**** INFORMATION SUPPLIED ****
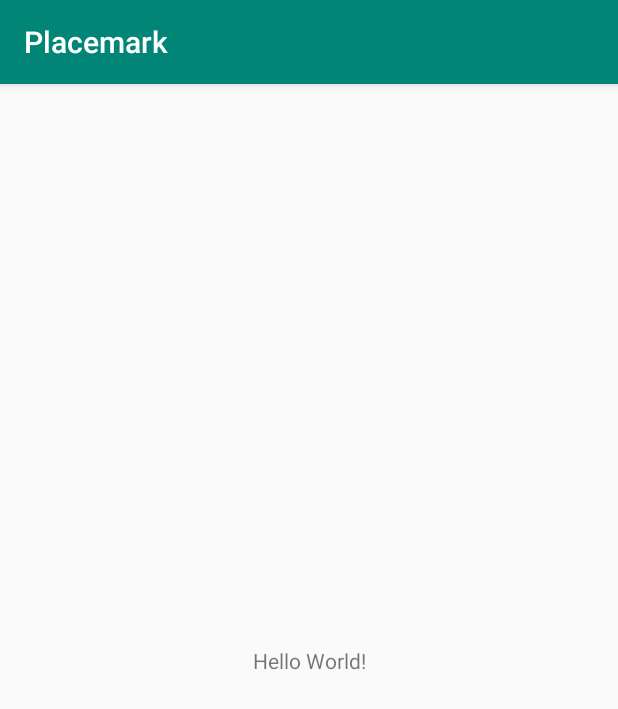
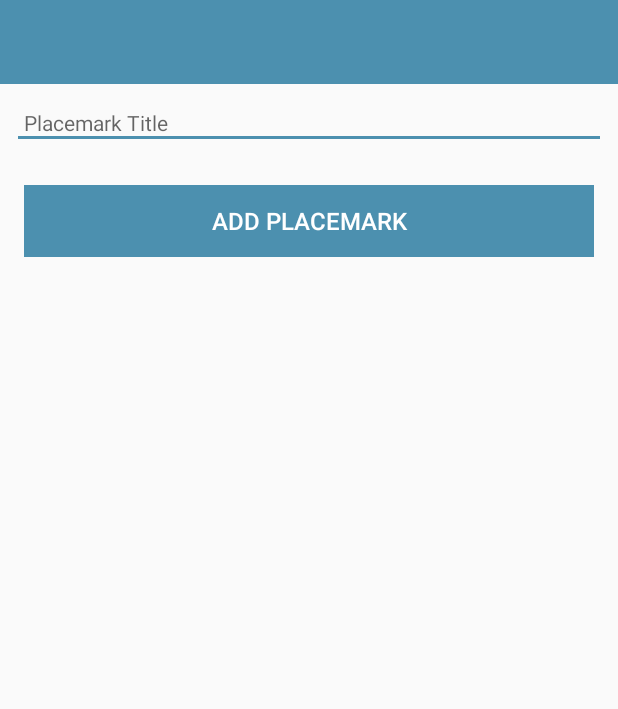
Before and after one commit to brianrichardmccarthy/MobileAppDev1, an Android app: the screen it shows after launch (PlacemarkActivity), on a phone screen of 412 x 824 dp. Shown: the top 709 px of the screen. Run offline under Robolectric (Android 15) with nearby library versions, the phone set to English and light mode, and no system bars; 1 statement that could not run was skipped.

Commit message:
Finished lab 01 walkthrought

```diff
--- a/Placemark/app/build.gradle
+++ b/Placemark/app/build.gradle
@@ -24,11 +24,12 @@ android {
 
 dependencies {
     implementation fileTree(dir: 'libs', include: ['*.jar'])
-    implementation"org.jetbrains.kotlin:kotlin-stdlib-jdk7:$kotlin_version"
+    implementation "org.jetbrains.kotlin:kotlin-stdlib-jdk7:$kotlin_version"
     implementation 'com.android.support:appcompat-v7:28.0.0'
     implementation 'com.android.support.constraint:constraint-layout:1.1.3'
     testImplementation 'junit:junit:4.12'
     androidTestImplementation 'com.android.support.test:runner:1.0.2'
     androidTestImplementation 'com.android.support.test.espresso:espresso-core:3.0.2'
+    implementation 'com.android.support:design:28.0.0'
     implementation 'org.jetbrains.anko:anko-commons:0.10.7'
 }
--- a/Placemark/app/src/main/java/io/github/brianrichardmccarthy/placemark/PlacemarkActivity.kt
+++ b/Placemark/app/src/main/java/io/github/brianrichardmccarthy/placemark/PlacemarkActivity.kt
@@ -2,8 +2,10 @@ package io.github.brianrichardmccarthy.placemark
 
 import android.support.v7.app.AppCompatActivity
 import android.os.Bundle
+import kotlinx.android.synthetic.main.activity_placemark.*
 import org.jetbrains.anko.AnkoLogger
 import org.jetbrains.anko.info
+import org.jetbrains.anko.toast
 
 class PlacemarkActivity : AppCompatActivity(), AnkoLogger {
 
@@ -11,5 +13,17 @@ class PlacemarkActivity : AppCompatActivity(), AnkoLogger {
     super.onCreate(savedInstanceState)
     setContentView(R.layout.activity_placemark)
     info("Placemark Activity started..")
+
+    btnAdd.setOnClickListener {
+      val placemarkTitle = placemarkTitle.text.toString()
+      if (placemarkTitle.isNotEmpty()) {
+        info("add Button pressed: $placemarkTitle")
+      } else {
+        toast("Please Enter a title")
+      }
+    }
+
+
   }
+
 }
--- a/Placemark/app/src/main/res/layout/activity_placemark.xml
+++ b/Placemark/app/src/main/res/layout/activity_placemark.xml
@@ -1,18 +1,71 @@
 <?xml version="1.0" encoding="utf-8"?>
-<android.support.constraint.ConstraintLayout xmlns:android="http://schemas.android.com/apk/res/android"
+<android.support.constraint.ConstraintLayout
+  xmlns:android="http://schemas.android.com/apk/res/android"
   xmlns:app="http://schemas.android.com/apk/res-auto"
   xmlns:tools="http://schemas.android.com/tools"
   android:layout_width="match_parent"
   android:layout_height="match_parent"
-  tools:context=".PlacemarkActivity">
+  tools:context="io.github.brianrichardmccarthy.placemark.PlacemarkActivity">
 
-  <TextView
-    android:layout_width="wrap_content"
-    android:layout_height="wrap_content"
-    android:text="Hello World!"
-    app:layout_constraintBottom_toBottomOf="parent"
-    app:layout_constraintLeft_toLeftOf="parent"
-    app:layout_constraintRight_toRightOf="parent"
-    app:layout_constraintTop_toTopOf="parent" />
+  <RelativeLayout
+    android:layout_width="match_parent"
+    android:layout_height="wrap_content">
 
+    <android.support.design.widget.AppBarLayout
+      android:id="@+id/appBarLayout"
+      android:layout_width="match_parent"
+      android:layout_height="wrap_content"
+      android:background="@color/colorAccent"
+      android:fitsSystemWindows="true"
+      app:elevation="0dip"
+      app:theme="@style/ThemeOverlay.AppCompat.Dark.ActionBar">
+
+      <android.support.v7.widget.Toolbar
+        android:id="@+id/toolbarAdd"
+        android:layout_width="match_parent"
+        android:layout_height="wrap_content"
+        app:titleTextColor="@color/colorPrimary"/>
+    </android.support.design.widget.AppBarLayout>
+
+    <ScrollView
+      android:layout_width="match_parent"
+      android:layout_height="match_parent"
+      android:layout_below="@id/appBarLayout"
+      android:fillViewport="true">
+
+      <LinearLayout
+        android:layout_width="match_parent"
+        android:layout_height="wrap_content"
+        android:orientation="vertical">
+
+        <android.support.design.widget.TextInputEditText
+          android:id="@+id/placemarkTitle"
+          android:layout_width="match_parent"
+          android:layout_height="wrap_content"
+          android:layout_margin="8dp"
+          android:hint="@string/hint_placemarkTitle"
+          android:inputType="text"
+          android:maxLength="25"
+          android:maxLines="1"
+          android:padding="8dp"
+          android:textColor="@color/colorPrimaryDark"
+          android:textSize="14sp"/>
+
+        <Button
+          android:id="@+id/btnAdd"
+          android:layout_width="match_parent"
+          android:layout_height="wrap_content"
+          android:layout_margin="16dp"
+          android:background="@color/colorAccent"
+          android:paddingBottom="8dp"
+          android:paddingTop="8dp"
+          android:stateListAnimator="@null"
+          android:text="@string/button_addPlacemark"
+          android:textColor="@color/colorPrimary"
+          android:textSize="16sp"/>
+
+      </LinearLayout>
+    </ScrollView>
+
+  </RelativeLayout>
 </android.support.constraint.ConstraintLayout>
--- a/Placemark/app/src/main/res/values/colors.xml
+++ b/Placemark/app/src/main/res/values/colors.xml
@@ -1,6 +1,6 @@
 <?xml version="1.0" encoding="utf-8"?>
 <resources>
-  <color name="colorPrimary">#008577</color>
-  <color name="colorPrimaryDark">#00574B</color>
-  <color name="colorAccent">#D81B60</color>
+  <color name="colorPrimary">#FFFFFF</color>
+  <color name="colorPrimaryDark">#000000</color>
+  <color name="colorAccent">#4c90af</color>
 </resources>
--- a/Placemark/app/src/main/res/values/strings.xml
+++ b/Placemark/app/src/main/res/values/strings.xml
@@ -1,3 +1,5 @@
 <resources>
   <string name="app_name">Placemark</string>
+  <string name="button_addPlacemark">Add Placemark</string>
+  <string name="hint_placemarkTitle">Placemark Title</string>
 </resources>
--- a/Placemark/app/src/main/res/values/styles.xml
+++ b/Placemark/app/src/main/res/values/styles.xml
@@ -1,7 +1,7 @@
 <resources>
 
   <!-- Base application theme. -->
-  <style name="AppTheme" parent="Theme.AppCompat.Light.DarkActionBar">
+  <style name="AppTheme" parent="Theme.AppCompat.Light.NoActionBar">
     <!-- Customize your theme here. -->
     <item name="colorPrimary">@color/colorPrimary</item>
     <item name="colorPrimaryDark">@color/colorPrimaryDark</item>
```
****
◆ TASK OBJECTIVE
Everything in the data except the pictures must appear in your answer unchanged.

◆ EXERCISE ANSWER
Before and after one commit to brianrichardmccarthy/MobileAppDev1, an Android app: the screen it shows after launch (PlacemarkActivity), on a phone screen of 412 x 824 dp. Shown: the top 709 px of the screen. Run offline under Robolectric (Android 15) with nearby library versions, the phone set to English and light mode, and no system bars; 1 statement that could not run was skipped.

Commit message:
Finished lab 01 walkthrought

```diff
--- a/Placemark/app/build.gradle
+++ b/Placemark/app/build.gradle
@@ -24,11 +24,12 @@ android {
 
 dependencies {
     implementation fileTree(dir: 'libs', include: ['*.jar'])
-    implementation"org.jetbrains.kotlin:kotlin-stdlib-jdk7:$kotlin_version"
+    implementation "org.jetbrains.kotlin:kotlin-stdlib-jdk7:$kotlin_version"
     implementation 'com.android.support:appcompat-v7:28.0.0'
     implementation 'com.android.support.constraint:constraint-layout:1.1.3'
     testImplementation 'junit:junit:4.12'
     androidTestImplementation 'com.android.support.test:runner:1.0.2'
     androidTestImplementation 'com.android.support.test.espresso:espresso-core:3.0.2'
+    implementation 'com.android.support:design:28.0.0'
     implementation 'org.jetbrains.anko:anko-commons:0.10.7'
 }
--- a/Placemark/app/src/main/java/io/github/brianrichardmccarthy/placemark/PlacemarkActivity.kt
+++ b/Placemark/app/src/main/java/io/github/brianrichardmccarthy/placemark/PlacemarkActivity.kt
@@ -2,8 +2,10 @@ package io.github.brianrichardmccarthy.placemark
 
 import android.support.v7.app.AppCompatActivity
 import android.os.Bundle
+import kotlinx.android.synthetic.main.activity_placemark.*
 import org.jetbrains.anko.AnkoLogger
 import org.jetbrains.anko.info
+import org.jetbrains.anko.toast
 
 class PlacemarkActivity : AppCompatActivity(), AnkoLogger {
 
@@ -11,5 +13,17 @@ class PlacemarkActivity : AppCompatActivity(), AnkoLogger {
     super.onCreate(savedInstanceState)
     setContentView(R.layout.activity_placemark)
     info("Placemark Activity started..")
+
+    btnAdd.setOnClickListener {
+      val placemarkTitle = placemarkTitle.text.toString()
+      if (placemarkTitle.isNotEmpty()) {
+        info("add Button pressed: $placemarkTitle")
+      } else {
+        toast("Please Enter a title")
+      }
+    }
+
+
   }
+
 }
--- a/Placemark/app/src/main/res/layout/activity_placemark.xml
+++ b/Placemark/app/src/main/res/layout/activity_placemark.xml
@@ -1,18 +1,71 @@
 <?xml version="1.0" encoding="utf-8"?>
-<android.support.constraint.ConstraintLayout xmlns:android="http://schemas.android.com/apk/res/android"
+<android.support.constraint.ConstraintLayout
+  xmlns:android="http://schemas.android.com/apk/res/android"
   xmlns:app="http://schemas.android.com/apk/res-auto"
   xmlns:tools="http://schemas.android.com/tools"
   android:layout_width="match_parent"
   android:layout_height="match_parent"
-  tools:context=".PlacemarkActivity">
+  tools:context="io.github.brianrichardmccarthy.placemark.PlacemarkActivity">
 
-  <TextView
-    android:layout_width="wrap_content"
-    android:layout_height="wrap_content"
-    android:text="Hello World!"
-    app:layout_constraintBottom_toBottomOf="parent"
-    app:layout_constraintLeft_toLeftOf="parent"
-    app:layout_constraintRight_toRightOf="parent"
-    app:layout_constraintTop_toTopOf="parent" />
+  <RelativeLayout
+    android:layout_width="match_parent"
+    android:layout_height="wrap_content">
 
+    <android.support.design.widget.AppBarLayout
+      android:id="@+id/appBarLayout"
+      android:layout_width="match_parent"
+      android:layout_height="wrap_content"
+      android:background="@color/colorAccent"
+      android:fitsSystemWindows="true"
+      app:elevation="0dip"
+      app:theme="@style/ThemeOverlay.AppCompat.Dark.ActionBar">
+
+      <android.support.v7.widget.Toolbar
+        android:id="@+id/toolbarAdd"
+        android:layout_width="match_parent"
+        android:layout_height="wrap_content"
+        app:titleTextColor="@color/colorPrimary"/>
+    </android.support.design.widget.AppBarLayout>
+
+    <ScrollView
+      android:layout_width="match_parent"
+      android:layout_height="match_parent"
+      android:layout_below="@id/appBarLayout"
+      android:fillViewport="true">
+
+      <LinearLayout
+        android:layout_width="match_parent"
+        android:layout_height="wrap_content"
+        android:orientation="vertical">
+
+        <android.support.design.widget.TextInputEditText
+          android:id="@+id/placemarkTitle"
+          android:layout_width="match_parent"
+          android:layout_height="wrap_content"
+          android:layout_margin="8dp"
+          android:hint="@string/hint_placemarkTitle"
+          android:inputType="text"
+          android:maxLength="25"
+          android:maxLines="1"
+          android:padding="8dp"
+          android:textColor="@color/colorPrimaryDark"
+          android:textSize="14sp"/>
+
+        <Button
+          android:id="@+id/btnAdd"
+          android:layout_width="match_parent"
+          android:layout_height="wrap_content"
+          android:layout_margin="16dp"
+          android:background="@color/colorAccent"
+          android:paddingBottom="8dp"
+          android:paddingTop="8dp"
+          android:stateListAnimator="@null"
+          android:text="@string/button_addPlacemark"
+          android:textColor="@color/colorPrimary"
+          android:textSize="16sp"/>
+
+      </LinearLayout>
+    </ScrollView>
+
+  </RelativeLayout>
 </android.support.constraint.ConstraintLayout>
--- a/Placemark/app/src/main/res/values/colors.xml
+++ b/Placemark/app/src/main/res/values/colors.xml
@@ -1,6 +1,6 @@
 <?xml version="1.0" encoding="utf-8"?>
 <resources>
-  <color name="colorPrimary">#008577</color>
-  <color name="colorPrimaryDark">#00574B</color>
-  <color name="colorAccent">#D81B60</color>
+  <color name="colorPrimary">#FFFFFF</color>
+  <color name="colorPrimaryDark">#000000</color>
+  <color name="colorAccent">#4c90af</color>
 </resources>
--- a/Placemark/app/src/main/res/values/strings.xml
+++ b/Placemark/app/src/main/res/values/strings.xml
@@ -1,3 +1,5 @@
 <resources>
   <string name="app_name">Placemark</string>
+  <string name="button_addPlacemark">Add Placemark</string>
+  <string name="hint_placemarkTitle">Placemark Title</string>
 </resources>
--- a/Placemark/app/src/main/res/values/styles.xml
+++ b/Placemark/app/src/main/res/values/styles.xml
@@ -1,7 +1,7 @@
 <resources>
 
   <!-- Base application theme. -->
-  <style name="AppTheme" parent="Theme.AppCompat.Light.DarkActionBar">
+  <style name="AppTheme" parent="Theme.AppCompat.Light.NoActionBar">
     <!-- Customize your theme here. -->
     <item name="colorPrimary">@color/colorPrimary</item>
     <item name="colorPrimaryDark">@color/colorPrimaryDark</item>
```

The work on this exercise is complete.